#### How to complete this task:
Your answer is a copy of every line in the records where "parts" appears.

Before-and-after change data:
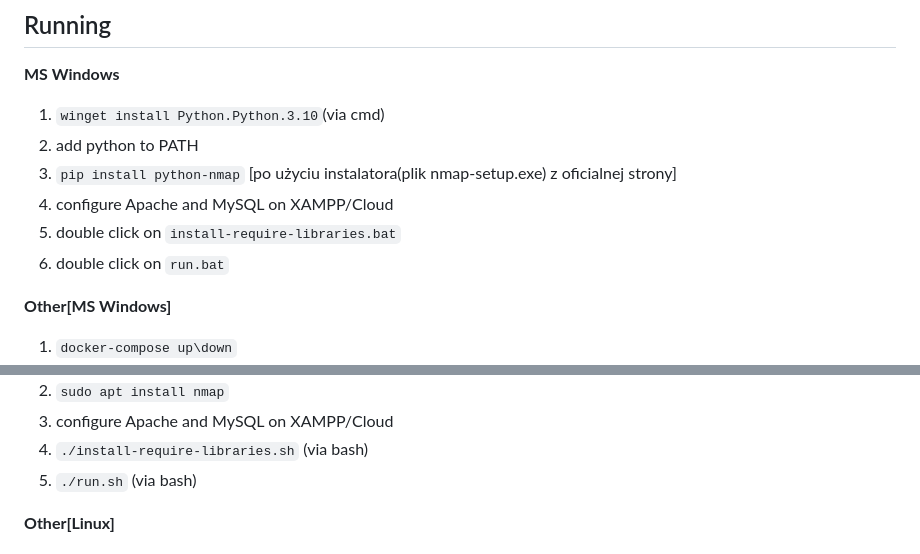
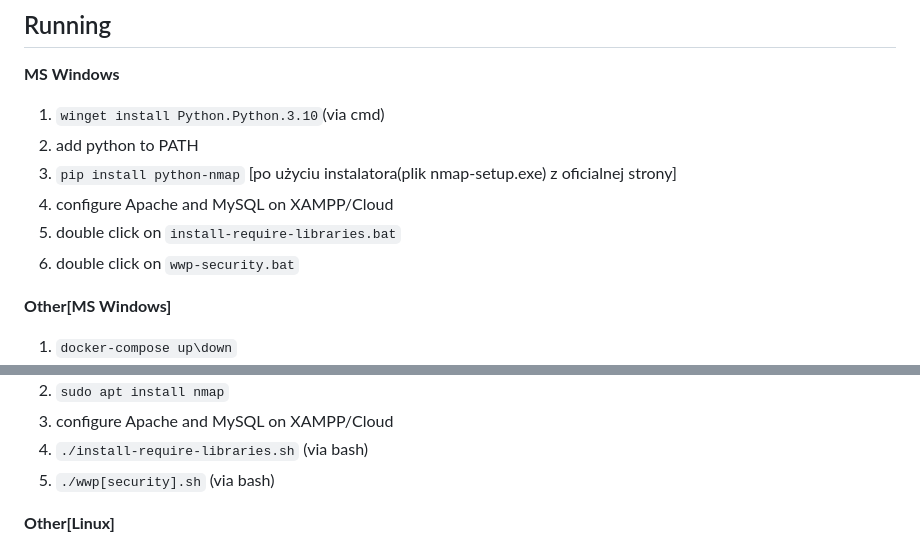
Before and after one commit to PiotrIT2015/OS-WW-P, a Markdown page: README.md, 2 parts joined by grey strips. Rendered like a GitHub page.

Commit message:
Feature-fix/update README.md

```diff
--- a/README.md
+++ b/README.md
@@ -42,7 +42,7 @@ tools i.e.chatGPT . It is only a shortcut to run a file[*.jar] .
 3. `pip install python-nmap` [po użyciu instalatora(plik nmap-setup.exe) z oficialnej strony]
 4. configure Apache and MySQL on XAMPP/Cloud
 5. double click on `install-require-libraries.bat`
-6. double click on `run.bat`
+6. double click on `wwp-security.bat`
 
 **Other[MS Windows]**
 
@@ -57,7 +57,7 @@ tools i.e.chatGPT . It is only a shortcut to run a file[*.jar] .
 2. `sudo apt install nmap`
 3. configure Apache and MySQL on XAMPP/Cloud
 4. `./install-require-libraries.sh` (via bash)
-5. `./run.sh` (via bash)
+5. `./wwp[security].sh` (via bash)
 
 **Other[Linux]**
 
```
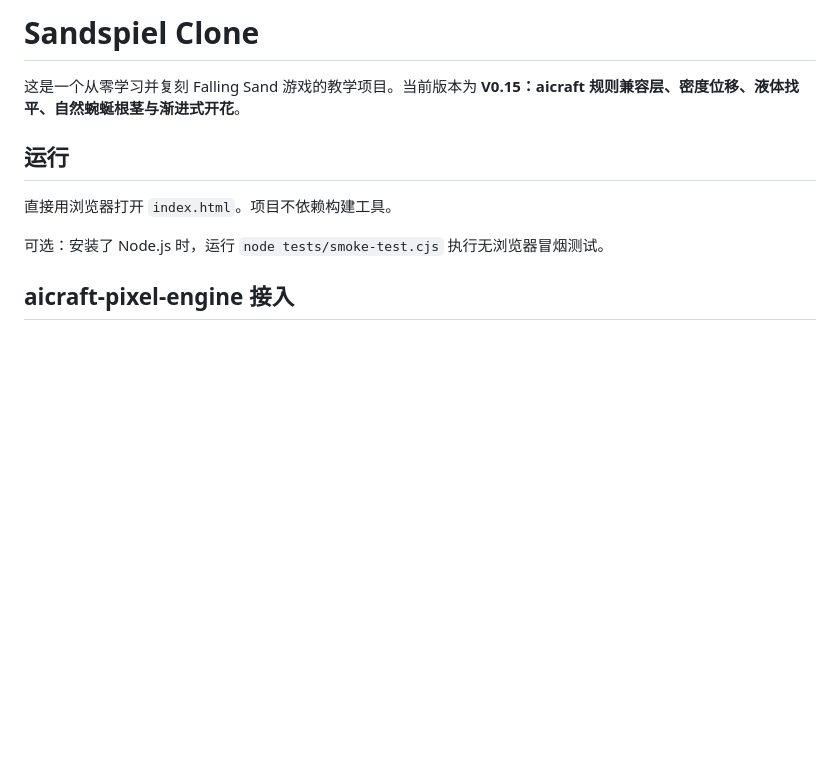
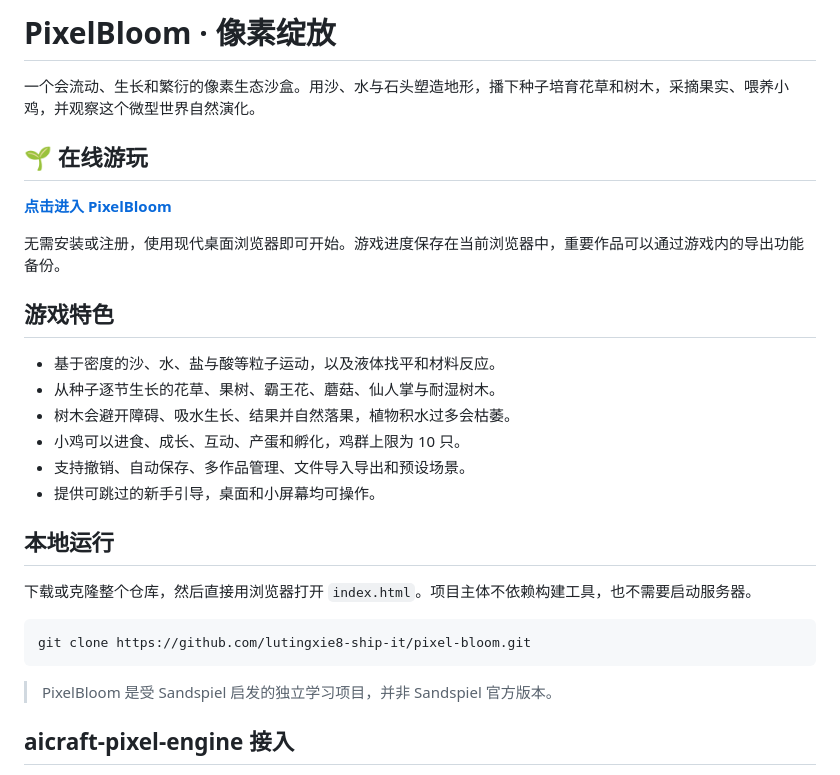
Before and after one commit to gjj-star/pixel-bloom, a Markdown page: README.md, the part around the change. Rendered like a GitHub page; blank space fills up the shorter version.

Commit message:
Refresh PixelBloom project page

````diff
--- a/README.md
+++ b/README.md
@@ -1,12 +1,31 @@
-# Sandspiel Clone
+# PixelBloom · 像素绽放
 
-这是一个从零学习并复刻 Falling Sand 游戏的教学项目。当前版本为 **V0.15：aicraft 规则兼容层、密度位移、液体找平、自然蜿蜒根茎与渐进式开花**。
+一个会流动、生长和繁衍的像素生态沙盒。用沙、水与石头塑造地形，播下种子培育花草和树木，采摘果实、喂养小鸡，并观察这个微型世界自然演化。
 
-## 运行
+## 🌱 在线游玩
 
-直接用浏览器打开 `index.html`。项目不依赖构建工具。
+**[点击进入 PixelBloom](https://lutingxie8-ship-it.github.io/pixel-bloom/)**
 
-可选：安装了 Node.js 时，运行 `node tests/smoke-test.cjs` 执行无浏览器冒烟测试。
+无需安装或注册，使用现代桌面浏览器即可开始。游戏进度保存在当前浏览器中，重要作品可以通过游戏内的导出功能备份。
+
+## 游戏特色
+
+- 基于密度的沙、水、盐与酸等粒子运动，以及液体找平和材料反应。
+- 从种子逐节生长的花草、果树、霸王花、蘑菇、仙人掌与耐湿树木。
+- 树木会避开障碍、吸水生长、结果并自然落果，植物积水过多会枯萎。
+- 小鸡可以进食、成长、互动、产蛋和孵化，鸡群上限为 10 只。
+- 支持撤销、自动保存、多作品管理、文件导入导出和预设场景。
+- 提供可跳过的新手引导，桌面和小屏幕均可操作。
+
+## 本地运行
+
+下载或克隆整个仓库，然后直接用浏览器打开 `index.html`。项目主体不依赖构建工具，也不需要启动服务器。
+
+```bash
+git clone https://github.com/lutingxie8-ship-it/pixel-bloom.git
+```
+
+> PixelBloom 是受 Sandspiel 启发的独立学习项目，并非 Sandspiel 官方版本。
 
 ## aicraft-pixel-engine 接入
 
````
==
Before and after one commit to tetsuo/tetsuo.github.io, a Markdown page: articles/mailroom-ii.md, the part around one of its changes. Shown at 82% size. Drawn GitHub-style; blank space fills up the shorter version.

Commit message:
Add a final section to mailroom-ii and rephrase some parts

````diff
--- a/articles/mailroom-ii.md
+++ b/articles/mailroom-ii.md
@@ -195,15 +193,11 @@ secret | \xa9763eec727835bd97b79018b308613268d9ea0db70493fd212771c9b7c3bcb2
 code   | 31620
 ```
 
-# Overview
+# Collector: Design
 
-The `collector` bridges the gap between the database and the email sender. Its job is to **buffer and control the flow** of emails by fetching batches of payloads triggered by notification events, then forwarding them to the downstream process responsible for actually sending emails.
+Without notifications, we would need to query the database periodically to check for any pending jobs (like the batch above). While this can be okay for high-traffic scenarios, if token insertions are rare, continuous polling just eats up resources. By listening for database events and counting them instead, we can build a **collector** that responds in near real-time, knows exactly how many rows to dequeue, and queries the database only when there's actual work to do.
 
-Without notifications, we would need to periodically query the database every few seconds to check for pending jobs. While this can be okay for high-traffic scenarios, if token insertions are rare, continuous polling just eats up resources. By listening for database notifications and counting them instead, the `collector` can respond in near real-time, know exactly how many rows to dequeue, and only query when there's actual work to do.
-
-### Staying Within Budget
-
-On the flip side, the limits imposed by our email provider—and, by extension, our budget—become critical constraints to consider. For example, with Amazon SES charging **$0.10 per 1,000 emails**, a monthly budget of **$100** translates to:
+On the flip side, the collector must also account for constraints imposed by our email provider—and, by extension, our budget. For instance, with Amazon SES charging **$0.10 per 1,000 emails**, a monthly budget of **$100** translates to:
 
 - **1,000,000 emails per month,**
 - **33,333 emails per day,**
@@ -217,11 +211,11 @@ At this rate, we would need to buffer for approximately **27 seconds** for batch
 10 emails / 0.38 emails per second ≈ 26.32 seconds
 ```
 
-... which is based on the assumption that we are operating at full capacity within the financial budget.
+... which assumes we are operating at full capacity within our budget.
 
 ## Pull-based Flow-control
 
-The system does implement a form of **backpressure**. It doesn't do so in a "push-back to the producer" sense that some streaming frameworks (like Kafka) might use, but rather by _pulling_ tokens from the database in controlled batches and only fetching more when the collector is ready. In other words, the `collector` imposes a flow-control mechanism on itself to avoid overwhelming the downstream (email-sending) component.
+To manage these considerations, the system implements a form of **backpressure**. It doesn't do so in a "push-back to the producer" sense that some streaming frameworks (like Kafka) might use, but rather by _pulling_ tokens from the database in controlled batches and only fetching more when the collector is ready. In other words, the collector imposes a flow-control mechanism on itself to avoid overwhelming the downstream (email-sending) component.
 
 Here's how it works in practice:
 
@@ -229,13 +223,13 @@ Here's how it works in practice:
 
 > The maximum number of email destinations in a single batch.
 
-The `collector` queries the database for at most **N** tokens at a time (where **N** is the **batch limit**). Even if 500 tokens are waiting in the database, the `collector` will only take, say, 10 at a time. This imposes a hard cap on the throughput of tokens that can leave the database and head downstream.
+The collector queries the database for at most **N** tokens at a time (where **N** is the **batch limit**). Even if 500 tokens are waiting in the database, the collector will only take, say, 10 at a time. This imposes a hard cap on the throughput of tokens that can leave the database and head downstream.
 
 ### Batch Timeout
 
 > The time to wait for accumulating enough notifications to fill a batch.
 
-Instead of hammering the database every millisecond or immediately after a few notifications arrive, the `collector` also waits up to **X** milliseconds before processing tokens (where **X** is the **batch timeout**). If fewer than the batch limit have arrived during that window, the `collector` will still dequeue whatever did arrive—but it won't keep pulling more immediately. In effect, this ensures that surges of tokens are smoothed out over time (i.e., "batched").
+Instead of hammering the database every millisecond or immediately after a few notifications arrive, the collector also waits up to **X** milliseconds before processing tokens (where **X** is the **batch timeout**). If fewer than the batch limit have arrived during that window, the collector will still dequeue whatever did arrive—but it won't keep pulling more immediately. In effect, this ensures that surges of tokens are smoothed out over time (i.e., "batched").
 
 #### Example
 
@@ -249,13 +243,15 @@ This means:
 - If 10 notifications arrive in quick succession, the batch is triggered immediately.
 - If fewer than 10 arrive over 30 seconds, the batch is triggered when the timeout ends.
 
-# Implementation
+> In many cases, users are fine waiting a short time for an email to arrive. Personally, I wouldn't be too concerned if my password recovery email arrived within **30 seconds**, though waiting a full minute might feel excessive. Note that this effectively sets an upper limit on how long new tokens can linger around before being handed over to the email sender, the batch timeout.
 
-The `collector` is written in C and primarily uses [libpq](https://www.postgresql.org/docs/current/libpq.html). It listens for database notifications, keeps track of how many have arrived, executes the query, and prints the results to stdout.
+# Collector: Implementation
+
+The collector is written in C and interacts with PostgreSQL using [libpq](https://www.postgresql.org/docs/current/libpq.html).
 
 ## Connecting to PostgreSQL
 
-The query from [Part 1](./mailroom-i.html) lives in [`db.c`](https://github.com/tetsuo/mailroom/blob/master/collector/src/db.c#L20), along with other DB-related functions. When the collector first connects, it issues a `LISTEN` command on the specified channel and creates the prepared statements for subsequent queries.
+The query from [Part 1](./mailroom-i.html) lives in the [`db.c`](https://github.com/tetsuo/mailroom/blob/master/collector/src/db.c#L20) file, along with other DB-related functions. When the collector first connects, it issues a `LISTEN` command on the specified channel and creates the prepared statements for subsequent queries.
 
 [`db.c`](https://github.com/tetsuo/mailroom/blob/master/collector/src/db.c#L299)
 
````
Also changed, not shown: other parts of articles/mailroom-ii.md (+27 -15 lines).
==
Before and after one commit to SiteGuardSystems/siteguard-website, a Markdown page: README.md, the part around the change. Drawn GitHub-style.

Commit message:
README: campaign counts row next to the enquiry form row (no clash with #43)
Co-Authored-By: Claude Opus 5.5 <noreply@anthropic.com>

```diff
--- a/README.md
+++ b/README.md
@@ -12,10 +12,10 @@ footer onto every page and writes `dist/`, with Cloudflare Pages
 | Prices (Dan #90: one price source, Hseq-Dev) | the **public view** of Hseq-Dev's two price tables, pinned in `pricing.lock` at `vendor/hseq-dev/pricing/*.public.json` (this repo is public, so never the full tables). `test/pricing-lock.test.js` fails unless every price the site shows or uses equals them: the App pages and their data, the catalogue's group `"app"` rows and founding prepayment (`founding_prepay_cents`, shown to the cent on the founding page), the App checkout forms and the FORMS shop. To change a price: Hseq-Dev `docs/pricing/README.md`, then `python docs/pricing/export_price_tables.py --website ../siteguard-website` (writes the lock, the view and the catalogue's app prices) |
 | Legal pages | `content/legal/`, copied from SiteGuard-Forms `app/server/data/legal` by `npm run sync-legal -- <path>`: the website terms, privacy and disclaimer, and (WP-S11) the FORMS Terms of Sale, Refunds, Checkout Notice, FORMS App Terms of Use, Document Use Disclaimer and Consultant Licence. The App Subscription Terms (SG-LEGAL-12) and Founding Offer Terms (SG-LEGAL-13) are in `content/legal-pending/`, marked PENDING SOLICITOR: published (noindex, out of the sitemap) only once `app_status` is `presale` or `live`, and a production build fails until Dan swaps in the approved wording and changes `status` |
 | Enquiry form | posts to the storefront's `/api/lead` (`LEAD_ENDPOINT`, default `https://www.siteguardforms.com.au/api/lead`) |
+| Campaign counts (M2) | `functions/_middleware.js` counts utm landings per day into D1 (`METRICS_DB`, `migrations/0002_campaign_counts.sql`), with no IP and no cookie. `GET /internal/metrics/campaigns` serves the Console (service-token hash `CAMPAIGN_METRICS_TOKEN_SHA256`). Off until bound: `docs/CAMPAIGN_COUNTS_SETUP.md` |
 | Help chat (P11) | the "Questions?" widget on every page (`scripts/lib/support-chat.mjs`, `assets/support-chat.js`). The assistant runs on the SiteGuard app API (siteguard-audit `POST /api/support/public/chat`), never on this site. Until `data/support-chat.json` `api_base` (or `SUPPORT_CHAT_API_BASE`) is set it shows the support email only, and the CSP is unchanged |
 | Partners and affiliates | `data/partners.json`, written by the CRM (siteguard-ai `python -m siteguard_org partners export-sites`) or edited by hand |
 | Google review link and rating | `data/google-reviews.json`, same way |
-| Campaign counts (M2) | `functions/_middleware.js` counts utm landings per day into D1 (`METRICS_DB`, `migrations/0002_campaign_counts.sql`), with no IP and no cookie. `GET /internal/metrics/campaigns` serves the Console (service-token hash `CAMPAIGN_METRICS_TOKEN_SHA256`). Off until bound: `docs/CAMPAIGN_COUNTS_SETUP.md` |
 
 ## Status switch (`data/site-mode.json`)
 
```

#### Written answer:
Before and after one commit to PiotrIT2015/OS-WW-P, a Markdown page: README.md, 2 parts joined by grey strips. Rendered like a GitHub page.
Add a final section to mailroom-ii and rephrase some parts
Also changed, not shown: other parts of articles/mailroom-ii.md (+27 -15 lines).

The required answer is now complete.